Work instruction
Each record is to be given again without alteration.

Extracted material
□ □ □ □

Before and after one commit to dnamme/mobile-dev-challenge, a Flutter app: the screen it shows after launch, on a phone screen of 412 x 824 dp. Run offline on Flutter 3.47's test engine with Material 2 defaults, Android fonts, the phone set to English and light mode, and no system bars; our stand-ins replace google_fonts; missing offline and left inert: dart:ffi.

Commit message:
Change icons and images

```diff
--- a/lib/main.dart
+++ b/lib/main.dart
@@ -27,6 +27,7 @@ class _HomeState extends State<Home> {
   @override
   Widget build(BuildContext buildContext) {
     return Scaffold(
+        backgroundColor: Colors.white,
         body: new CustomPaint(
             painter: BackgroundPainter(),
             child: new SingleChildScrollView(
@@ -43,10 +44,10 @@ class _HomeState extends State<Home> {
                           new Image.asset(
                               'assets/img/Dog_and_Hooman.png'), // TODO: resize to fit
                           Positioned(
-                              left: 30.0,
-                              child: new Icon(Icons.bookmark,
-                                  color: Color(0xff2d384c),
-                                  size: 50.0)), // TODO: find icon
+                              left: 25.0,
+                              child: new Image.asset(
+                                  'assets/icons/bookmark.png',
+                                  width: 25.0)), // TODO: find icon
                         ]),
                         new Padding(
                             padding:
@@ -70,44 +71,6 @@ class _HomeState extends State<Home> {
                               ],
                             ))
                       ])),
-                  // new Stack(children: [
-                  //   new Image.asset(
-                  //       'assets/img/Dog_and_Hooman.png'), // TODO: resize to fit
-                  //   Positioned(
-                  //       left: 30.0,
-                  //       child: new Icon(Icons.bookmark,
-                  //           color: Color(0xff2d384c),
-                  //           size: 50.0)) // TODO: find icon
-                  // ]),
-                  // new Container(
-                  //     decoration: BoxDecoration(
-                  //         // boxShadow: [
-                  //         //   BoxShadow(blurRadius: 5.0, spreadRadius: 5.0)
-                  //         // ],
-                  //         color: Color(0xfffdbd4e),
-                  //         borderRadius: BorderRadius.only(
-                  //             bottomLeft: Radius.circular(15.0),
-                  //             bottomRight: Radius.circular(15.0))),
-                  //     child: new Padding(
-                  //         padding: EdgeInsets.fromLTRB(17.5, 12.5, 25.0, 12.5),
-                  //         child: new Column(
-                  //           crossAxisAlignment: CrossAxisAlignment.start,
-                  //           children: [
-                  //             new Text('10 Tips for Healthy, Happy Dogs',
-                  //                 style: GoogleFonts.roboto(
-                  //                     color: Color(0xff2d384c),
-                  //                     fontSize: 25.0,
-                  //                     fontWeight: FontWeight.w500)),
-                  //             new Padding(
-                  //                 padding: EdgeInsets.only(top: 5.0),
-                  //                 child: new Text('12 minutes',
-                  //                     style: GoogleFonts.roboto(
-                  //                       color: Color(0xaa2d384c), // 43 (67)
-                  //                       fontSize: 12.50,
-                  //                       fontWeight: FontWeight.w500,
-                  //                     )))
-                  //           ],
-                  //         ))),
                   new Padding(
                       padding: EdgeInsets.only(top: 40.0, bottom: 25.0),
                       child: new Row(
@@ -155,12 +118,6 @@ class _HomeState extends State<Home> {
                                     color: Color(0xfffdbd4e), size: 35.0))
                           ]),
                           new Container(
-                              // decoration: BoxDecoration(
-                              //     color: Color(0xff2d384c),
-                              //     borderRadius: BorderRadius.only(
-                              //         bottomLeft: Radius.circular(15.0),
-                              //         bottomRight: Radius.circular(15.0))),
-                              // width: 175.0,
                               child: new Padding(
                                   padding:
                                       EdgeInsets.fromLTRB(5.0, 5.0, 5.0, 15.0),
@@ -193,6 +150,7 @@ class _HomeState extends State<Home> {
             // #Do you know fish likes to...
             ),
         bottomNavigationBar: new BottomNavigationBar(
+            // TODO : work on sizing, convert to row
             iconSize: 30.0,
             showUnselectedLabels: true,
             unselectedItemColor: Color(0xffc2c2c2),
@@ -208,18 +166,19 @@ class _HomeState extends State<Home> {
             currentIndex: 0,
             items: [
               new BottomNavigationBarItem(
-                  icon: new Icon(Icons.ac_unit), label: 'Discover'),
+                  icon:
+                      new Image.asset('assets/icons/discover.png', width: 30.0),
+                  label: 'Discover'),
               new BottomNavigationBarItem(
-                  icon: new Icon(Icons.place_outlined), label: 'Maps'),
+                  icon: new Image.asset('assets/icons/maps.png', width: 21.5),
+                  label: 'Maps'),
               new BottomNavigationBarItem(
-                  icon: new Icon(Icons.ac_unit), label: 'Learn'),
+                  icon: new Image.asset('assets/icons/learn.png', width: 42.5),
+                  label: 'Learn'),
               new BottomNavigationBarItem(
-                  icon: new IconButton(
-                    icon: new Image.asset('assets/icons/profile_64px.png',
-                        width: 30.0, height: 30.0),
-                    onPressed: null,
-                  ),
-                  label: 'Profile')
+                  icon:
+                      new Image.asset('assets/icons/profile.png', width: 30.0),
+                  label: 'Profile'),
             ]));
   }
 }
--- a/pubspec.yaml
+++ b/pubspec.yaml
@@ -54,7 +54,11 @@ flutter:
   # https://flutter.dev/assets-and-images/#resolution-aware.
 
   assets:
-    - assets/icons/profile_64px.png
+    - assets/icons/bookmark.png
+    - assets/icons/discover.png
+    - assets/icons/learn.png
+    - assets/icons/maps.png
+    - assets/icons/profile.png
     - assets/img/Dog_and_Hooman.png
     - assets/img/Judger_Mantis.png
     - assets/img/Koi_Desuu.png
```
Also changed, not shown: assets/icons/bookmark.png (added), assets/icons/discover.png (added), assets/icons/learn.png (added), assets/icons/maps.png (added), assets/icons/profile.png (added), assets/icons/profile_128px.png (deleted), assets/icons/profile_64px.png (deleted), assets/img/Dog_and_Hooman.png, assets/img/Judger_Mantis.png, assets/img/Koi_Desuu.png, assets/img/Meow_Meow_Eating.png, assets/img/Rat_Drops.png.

□ □ □ □

Task solution
Before and after one commit to dnamme/mobile-dev-challenge, a Flutter app: the screen it shows after launch, on a phone screen of 412 x 824 dp. Run offline on Flutter 3.47's test engine with Material 2 defaults, Android fonts, the phone set to English and light mode, and no system bars; our stand-ins replace google_fonts; missing offline and left inert: dart:ffi.

Commit message:
Change icons and images

```diff
--- a/lib/main.dart
+++ b/lib/main.dart
@@ -27,6 +27,7 @@ class _HomeState extends State<Home> {
   @override
   Widget build(BuildContext buildContext) {
     return Scaffold(
+        backgroundColor: Colors.white,
         body: new CustomPaint(
             painter: BackgroundPainter(),
             child: new SingleChildScrollView(
@@ -43,10 +44,10 @@ class _HomeState extends State<Home> {
                           new Image.asset(
                               'assets/img/Dog_and_Hooman.png'), // TODO: resize to fit
                           Positioned(
-                              left: 30.0,
-                              child: new Icon(Icons.bookmark,
-                                  color: Color(0xff2d384c),
-                                  size: 50.0)), // TODO: find icon
+                              left: 25.0,
+                              child: new Image.asset(
+                                  'assets/icons/bookmark.png',
+                                  width: 25.0)), // TODO: find icon
                         ]),
                         new Padding(
                             padding:
@@ -70,44 +71,6 @@ class _HomeState extends State<Home> {
                               ],
                             ))
                       ])),
-                  // new Stack(children: [
-                  //   new Image.asset(
-                  //       'assets/img/Dog_and_Hooman.png'), // TODO: resize to fit
-                  //   Positioned(
-                  //       left: 30.0,
-                  //       child: new Icon(Icons.bookmark,
-                  //           color: Color(0xff2d384c),
-                  //           size: 50.0)) // TODO: find icon
-                  // ]),
-                  // new Container(
-                  //     decoration: BoxDecoration(
-                  //         // boxShadow: [
-                  //         //   BoxShadow(blurRadius: 5.0, spreadRadius: 5.0)
-                  //         // ],
-                  //         color: Color(0xfffdbd4e),
-                  //         borderRadius: BorderRadius.only(
-                  //             bottomLeft: Radius.circular(15.0),
-                  //             bottomRight: Radius.circular(15.0))),
-                  //     child: new Padding(
-                  //         padding: EdgeInsets.fromLTRB(17.5, 12.5, 25.0, 12.5),
-                  //         child: new Column(
-                  //           crossAxisAlignment: CrossAxisAlignment.start,
-                  //           children: [
-                  //             new Text('10 Tips for Healthy, Happy Dogs',
-                  //                 style: GoogleFonts.roboto(
-                  //                     color: Color(0xff2d384c),
-                  //                     fontSize: 25.0,
-                  //                     fontWeight: FontWeight.w500)),
-                  //             new Padding(
-                  //                 padding: EdgeInsets.only(top: 5.0),
-                  //                 child: new Text('12 minutes',
-                  //                     style: GoogleFonts.roboto(
-                  //                       color: Color(0xaa2d384c), // 43 (67)
-                  //                       fontSize: 12.50,
-                  //                       fontWeight: FontWeight.w500,
-                  //                     )))
-                  //           ],
-                  //         ))),
                   new Padding(
                       padding: EdgeInsets.only(top: 40.0, bottom: 25.0),
                       child: new Row(
@@ -155,12 +118,6 @@ class _HomeState extends State<Home> {
                                     color: Color(0xfffdbd4e), size: 35.0))
                           ]),
                           new Container(
-                              // decoration: BoxDecoration(
-                              //     color: Color(0xff2d384c),
-                              //     borderRadius: BorderRadius.only(
-                              //         bottomLeft: Radius.circular(15.0),
-                              //         bottomRight: Radius.circular(15.0))),
-                              // width: 175.0,
                               child: new Padding(
                                   padding:
                                       EdgeInsets.fromLTRB(5.0, 5.0, 5.0, 15.0),
@@ -193,6 +150,7 @@ class _HomeState extends State<Home> {
             // #Do you know fish likes to...
             ),
         bottomNavigationBar: new BottomNavigationBar(
+            // TODO : work on sizing, convert to row
             iconSize: 30.0,
             showUnselectedLabels: true,
             unselectedItemColor: Color(0xffc2c2c2),
@@ -208,18 +166,19 @@ class _HomeState extends State<Home> {
             currentIndex: 0,
             items: [
               new BottomNavigationBarItem(
-                  icon: new Icon(Icons.ac_unit), label: 'Discover'),
+                  icon:
+                      new Image.asset('assets/icons/discover.png', width: 30.0),
+                  label: 'Discover'),
               new BottomNavigationBarItem(
-                  icon: new Icon(Icons.place_outlined), label: 'Maps'),
+                  icon: new Image.asset('assets/icons/maps.png', width: 21.5),
+                  label: 'Maps'),
               new BottomNavigationBarItem(
-                  icon: new Icon(Icons.ac_unit), label: 'Learn'),
+                  icon: new Image.asset('assets/icons/learn.png', width: 42.5),
+                  label: 'Learn'),
               new BottomNavigationBarItem(
-                  icon: new IconButton(
-                    icon: new Image.asset('assets/icons/profile_64px.png',
-                        width: 30.0, height: 30.0),
-                    onPressed: null,
-                  ),
-                  label: 'Profile')
+                  icon:
+                      new Image.asset('assets/icons/profile.png', width: 30.0),
+                  label: 'Profile'),
             ]));
   }
 }
--- a/pubspec.yaml
+++ b/pubspec.yaml
@@ -54,7 +54,11 @@ flutter:
   # https://flutter.dev/assets-and-images/#resolution-aware.
 
   assets:
-    - assets/icons/profile_64px.png
+    - assets/icons/bookmark.png
+    - assets/icons/discover.png
+    - assets/icons/learn.png
+    - assets/icons/maps.png
+    - assets/icons/profile.png
     - assets/img/Dog_and_Hooman.png
     - assets/img/Judger_Mantis.png
     - assets/img/Koi_Desuu.png
```
Also changed, not shown: assets/icons/bookmark.png (added), assets/icons/discover.png (added), assets/icons/learn.png (added), assets/icons/maps.png (added), assets/icons/profile.png (added), assets/icons/profile_128px.png (deleted), assets/icons/profile_64px.png (deleted), assets/img/Dog_and_Hooman.png, assets/img/Judger_Mantis.png, assets/img/Koi_Desuu.png, assets/img/Meow_Meow_Eating.png, assets/img/Rat_Drops.png.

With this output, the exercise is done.